The incoming parliamentary secretary for fisheries, Richard Colbeck, confirmed he wanted a new scientific survey of the target small pelagic fishery, in addition to the panel's work.
"Once that scientific work has been done, then we will make our decision based on the science," Senator Colbeck told the ABC.
Greenpeace and Environment Tasmania cautioned Senator Colbeck against using the new survey as a stepping stone to overturn the ban.
“Senator Colbeck's support for a new stock survey should raise the antennae of the Australian public, who so strongly rejected supertrawlers last year,” said Greenpeace oceans campaigner Nathaniel Pelle.
Mr Pelle said after leaving Australia the Margiris was now fishing in a small pelagic high seas fishery off Chile, where it also ran into trouble earlier this month.
On calling into the Chile port of Valparaiso it met a protest by local fishermen, and a fire began in fuel on the water around the hull, before the vessel hastily left the port.
Greens Senator Peter Whish-Wilson said that in opposition Senator Colbeck strongly backed the supertrawler, and the Coalition had not clarified what action it would take if Seafish was successful in overturning the ban.
Recreational fishers, who backed the Coalition at the election, remain opposed the supertrawler, which they described as "appalling".
"We definitely support the expert panel doing its work," said Allan Hansard, managing director of the Australian Recreational Fishing Foundation.
"We want to see good science on stocks, and also on the economic and environmental implications for small communities," Mr Hansard said.
Seafish Tasmania is awaiting an imminent Federal Court decision challenging the ban, and its director, Gerry Geen, has repeatedly said he still wants to fish an 18,000 tonne quota his company holds.
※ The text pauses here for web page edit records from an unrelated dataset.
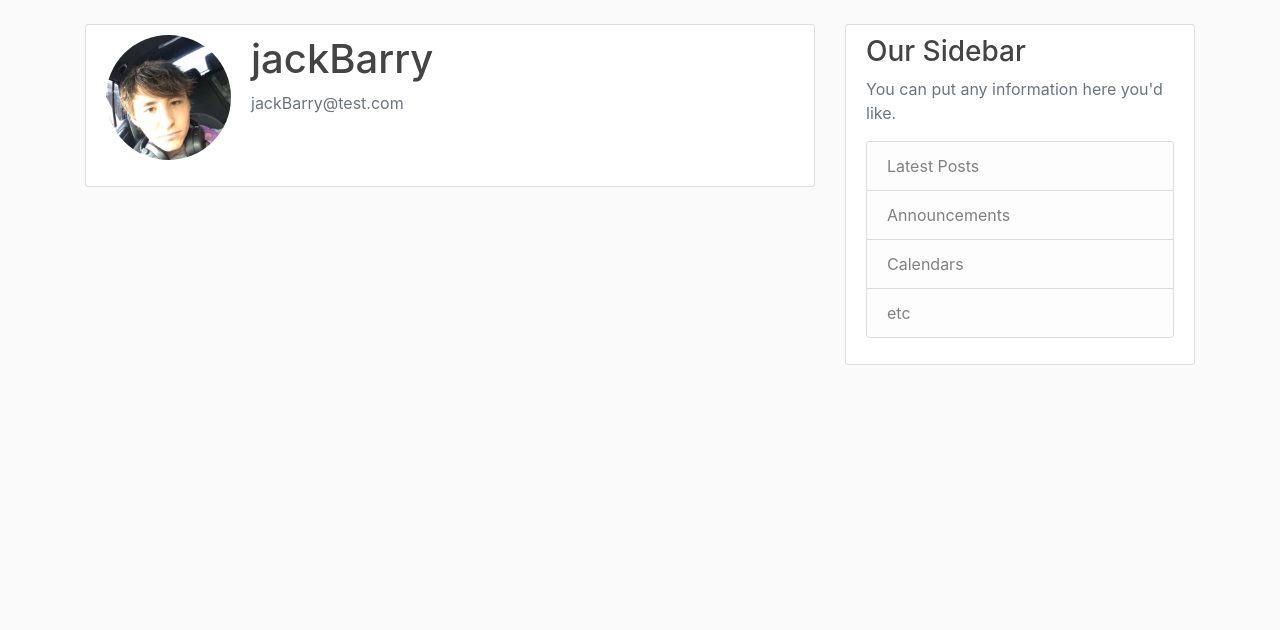
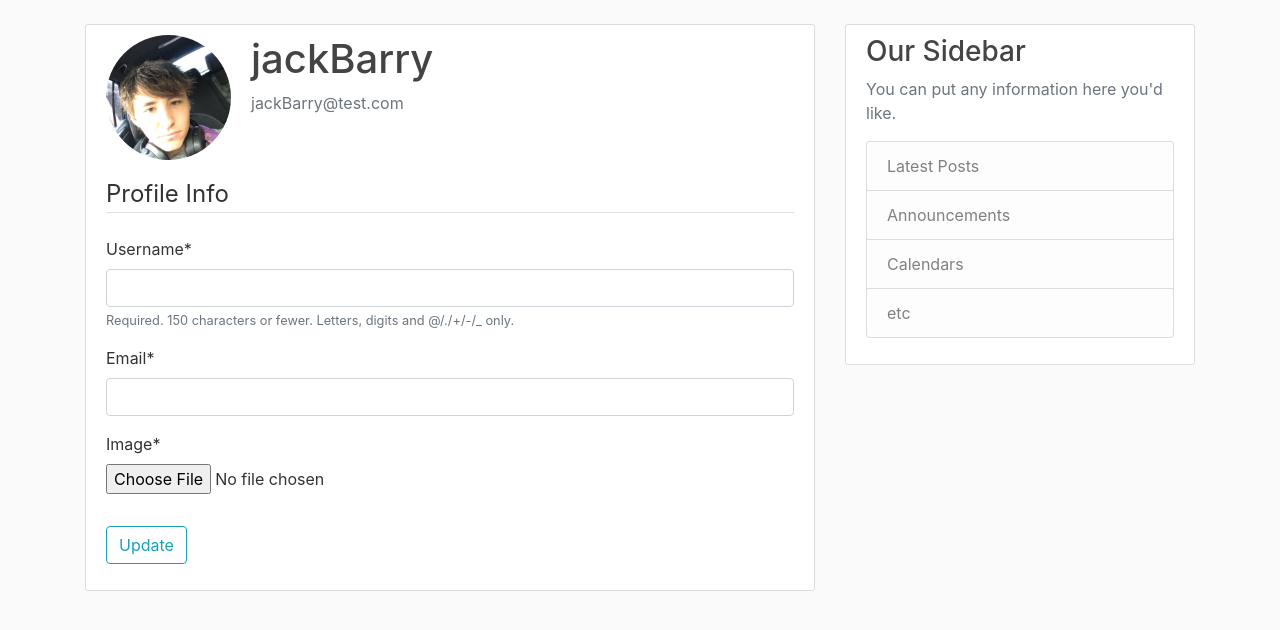
Before and after one commit to 1sdc0d3r/Django-Blog, a Django app: page /profile/ in a window 1280 px wide. Shown: the part 56-686 px from the top of the page. Run offline with Django 3.2, Linux system fonts and the light colour scheme; a user stored in the database is signed in; data comes from the database, SQL or seed files in the repository; some libraries are stand-ins or nearby versions.

Commit message:
created forms for user update

```diff
--- a/django_project/templates/users/profile.html
+++ b/django_project/templates/users/profile.html
@@ -9,7 +9,18 @@
             <p class="text-secondary">{{ user.email }}</p>
         </div>
     </div>
-    <!-- FORM HERE -->
+    <!-- enctype needed for img-->
+    <form method="POST" enctype="multipart/form-data">
+        {% csrf_token %}
+        <fieldset class="form-group">
+            <legend class="border-bottom mb-4">Profile Info</legend>
+            {{ u_form|crispy }}
+            {{ p_form|crispy }}
+        </fieldset>
+        <div class="form-group">
+            <button class="btn btn-outline-info" type="submit">Update</button>
+        </div>
+    </form>
 </div>
 
-{%endblock content%}
+{% endblock content %}
--- a/django_project/users/forms.py
+++ b/django_project/users/forms.py
@@ -1,6 +1,7 @@
 from django import forms
 from django.contrib.auth.models import User
 from django.contrib.auth.forms import UserCreationForm
+from .models import Profile
 
 
 class UserRegisterForm(UserCreationForm):
@@ -9,3 +10,17 @@ class UserRegisterForm(UserCreationForm):
     class Meta:
         model = User
         fields = ['username', 'email', 'password1', 'password2']
+
+
+class UserUpdateForm(forms.ModelForm):
+    email = forms.EmailField()
+
+    class Meta:
+        model = User
+        fields = ['username', 'email']
+
+
+class ProfileUpdateForm(forms.ModelForm):
+    class Meta:
+        model = Profile
+        fields = ['image']
--- a/django_project/users/views.py
+++ b/django_project/users/views.py
@@ -1,7 +1,7 @@
 from django.shortcuts import render, redirect
 # from django.contrib.auth.forms import UserCreationForm
 from django.contrib import messages
-from .forms import UserRegisterForm
+from .forms import UserRegisterForm, UserUpdateForm, ProfileUpdateForm
 from django.contrib.auth.decorators import login_required
 
 
@@ -22,7 +22,15 @@ def register(request):
 
 @login_required
 def profile(request):
-    return render(request, 'users/profile.html')
+    u_form = UserUpdateForm()
+    p_form = ProfileUpdateForm()
+
+    context = {
+        'u_form': u_form,
+        'p_form': p_form
+    }
+
+    return render(request, 'users/profile.html', context)
 
 
 # messages.debug
```
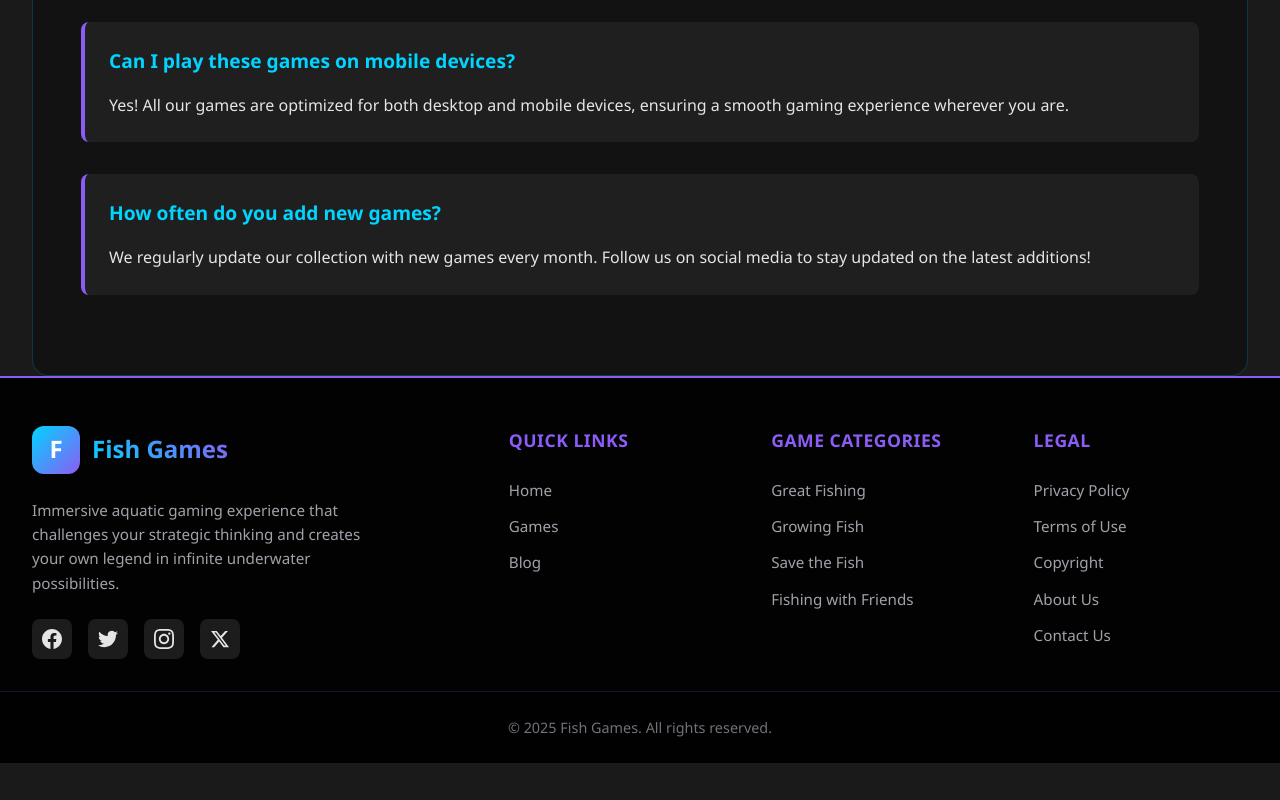
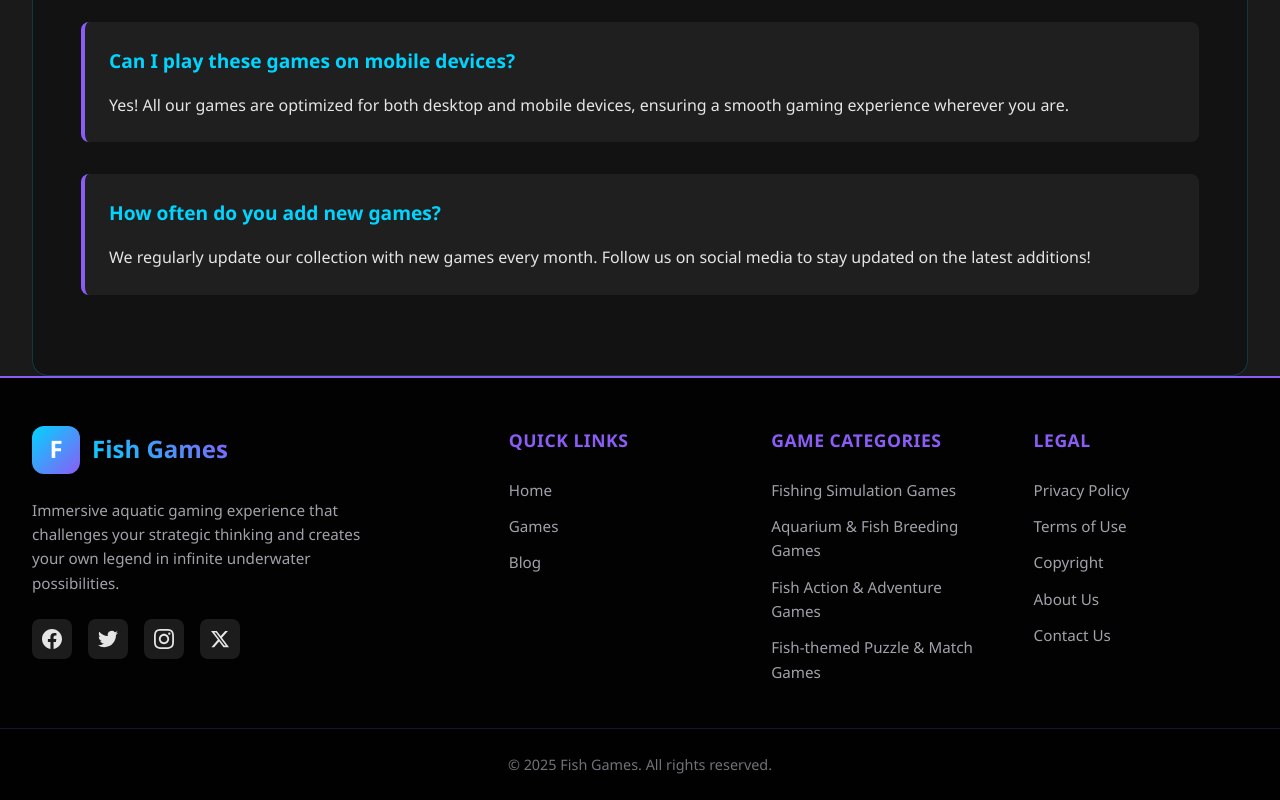
Before and after one commit to wanghuan072/Fish-Games, a Vue app: page / in a window 1280 px wide. Shown: the part 4294-5094 px from the top of the page. Before the commit the page ends 5057 px from the top, so only its background shows below. Built offline with nearby package versions, Linux system fonts and the light colour scheme; the HTML template or start-up script is replaced by a standard one.

Commit message:
部署-3

```diff
--- a/src/components/FooterComponent.vue
+++ b/src/components/FooterComponent.vue
@@ -58,17 +58,23 @@
         <h3 class="section-title">Game Categories</h3>
         <ul class="footer-links">
           <li>
-            <router-link to="/games/great-fishing" class="footer-link">Great Fishing</router-link>
+            <router-link to="/games/category/fishing" class="footer-link"
+              >Fishing Simulation Games</router-link
+            >
           </li>
           <li>
-            <router-link to="/games/growing-fish" class="footer-link">Growing Fish</router-link>
+            <router-link to="/games/category/aquarium" class="footer-link"
+              >Aquarium & Fish Breeding Games</router-link
+            >
           </li>
           <li>
-            <router-link to="/games/save-the-fish" class="footer-link">Save the Fish</router-link>
+            <router-link to="/games/category/adventure" class="footer-link"
+              >Fish Action & Adventure Games</router-link
+            >
           </li>
           <li>
-            <router-link to="/games/fishing-with-friends" class="footer-link"
-              >Fishing with Friends</router-link
+            <router-link to="/games/category/puzzle" class="footer-link"
+              >Fish-themed Puzzle & Match Games</router-link
             >
           </li>
         </ul>
--- a/src/router/index.js
+++ b/src/router/index.js
@@ -178,7 +178,7 @@ const router = createRouter({
 // 全局路由守卫 - 处理基础SEO
 router.beforeEach((to, from, next) => {
   // 设置canonical URL
-  const canonicalUrl = `https://your-domain.com${to.path}`
+  const canonicalUrl = `https://fishinggames.co${to.path}`
   setCanonicalUrl(canonicalUrl)
 
   // 先准备要应用的 SEO（只在最后统一 setPageSEO 一次）
--- a/src/views/BlogDetailView.vue
+++ b/src/views/BlogDetailView.vue
@@ -63,7 +63,6 @@
 <script setup>
 import { ref, computed, onMounted } from 'vue'
 import { useRoute } from 'vue-router'
-import { useHead } from '@vueuse/head'
 import { blogs } from '@/data/blogs.js'
 import HeaderComponent from '@/components/HeaderComponent.vue'
 import FooterComponent from '@/components/FooterComponent.vue'
@@ -84,41 +83,6 @@ const formatDate = (dateString) => {
     day: 'numeric',
   })
 }
-
-// 设置SEO数据
-useHead(
-  computed(() => {
-    if (!blog.value || !blog.value.seo) {
-      return {
-        title: 'Article | Fish Games Blog',
-        meta: [
-          {
-            name: 'description',
-            content: 'Read expert articles about fishkeeping and aquatic life',
-          },
-          { name: 'keywords', content: 'fish blog, aquarium tips' },
-        ],
-      }
-    }
-
-    return {
-      title: blog.value.seo.title,
-      meta: [
-        { name: 'description', content: blog.value.seo.description },
-        { name: 'keywords', content: blog.value.seo.keywords },
-        { property: 'og:title', content: blog.value.seo.title },
-        { property: 'og:description', content: blog.value.seo.description },
-        { property: 'og:image', content: blog.value.imageUrl },
-        { property: 'og:type', content: 'article' },
-        { property: 'article:published_time', content: blog.value.publishDate },
-        { name: 'twitter:card', content: 'summary_large_image' },
-        { name: 'twitter:title', content: blog.value.seo.title },
-        { name: 'twitter:description', content: blog.value.seo.description },
-        { name: 'twitter:image', content: blog.value.imageUrl },
-      ],
-    }
-  })
-)
 
 // 模拟加载
 onMounted(() => {
--- a/src/views/BlogView.vue
+++ b/src/views/BlogView.vue
@@ -40,44 +40,12 @@
 </template>
 
 <script setup>
-import { useRoute, useRouter } from 'vue-router'
-import { useHead } from '@vueuse/head'
+import { useRouter } from 'vue-router'
 import { blogs } from '@/data/blogs.js'
 import HeaderComponent from '@/components/HeaderComponent.vue'
 import FooterComponent from '@/components/FooterComponent.vue'
 
-const route = useRoute()
 const router = useRouter()
-
-// 设置SEO数据
-useHead({
-  title: route.meta.seo?.title || 'Blog - Fish Games',
-  meta: [
-    {
-      name: 'description',
-      content:
-        route.meta.seo?.description || 'Read expert articles about fishkeeping and aquatic life',
-    },
-    {
-      name: 'keywords',
-      content: route.meta.seo?.keywords || 'fish blog, aquarium tips, fishkeeping articles',
-    },
-    { property: 'og:title', content: route.meta.seo?.title || 'Blog - Fish Games' },
-    {
-      property: 'og:description',
-      content:
-        route.meta.seo?.description || 'Read expert articles about fishkeeping and aquatic life',
-    },
-    { property: 'og:type', content: 'website' },
-    { name: 'twitter:card', content: 'summary' },
-    { name: 'twitter:title', content: route.meta.seo?.title || 'Blog - Fish Games' },
-    {
-      name: 'twitter:description',
-      content:
-        route.meta.seo?.description || 'Read expert articles about fishkeeping and aquatic life',
-    },
-  ],
-})
 
 // 格式化日期
 const formatDate = (dateString) => {
--- a/src/views/HomeView.vue
+++ b/src/views/HomeView.vue
@@ -88,13 +88,10 @@
 
 <script setup>
 import { computed } from 'vue'
-import { useRoute } from 'vue-router'
 import GameGrid from '@/components/GameGrid.vue'
 import { games, gameCategories } from '@/data/games.js'
 import HeaderComponent from '@/components/HeaderComponent.vue'
 import FooterComponent from '@/components/FooterComponent.vue'
-
-const route = useRoute()
 
 // 只显示有游戏的分类
 const displayCategories = computed(() => {
```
The Margiris's Dutch owner, Parlevliet and Van der Plas, did not respond to a request for comment.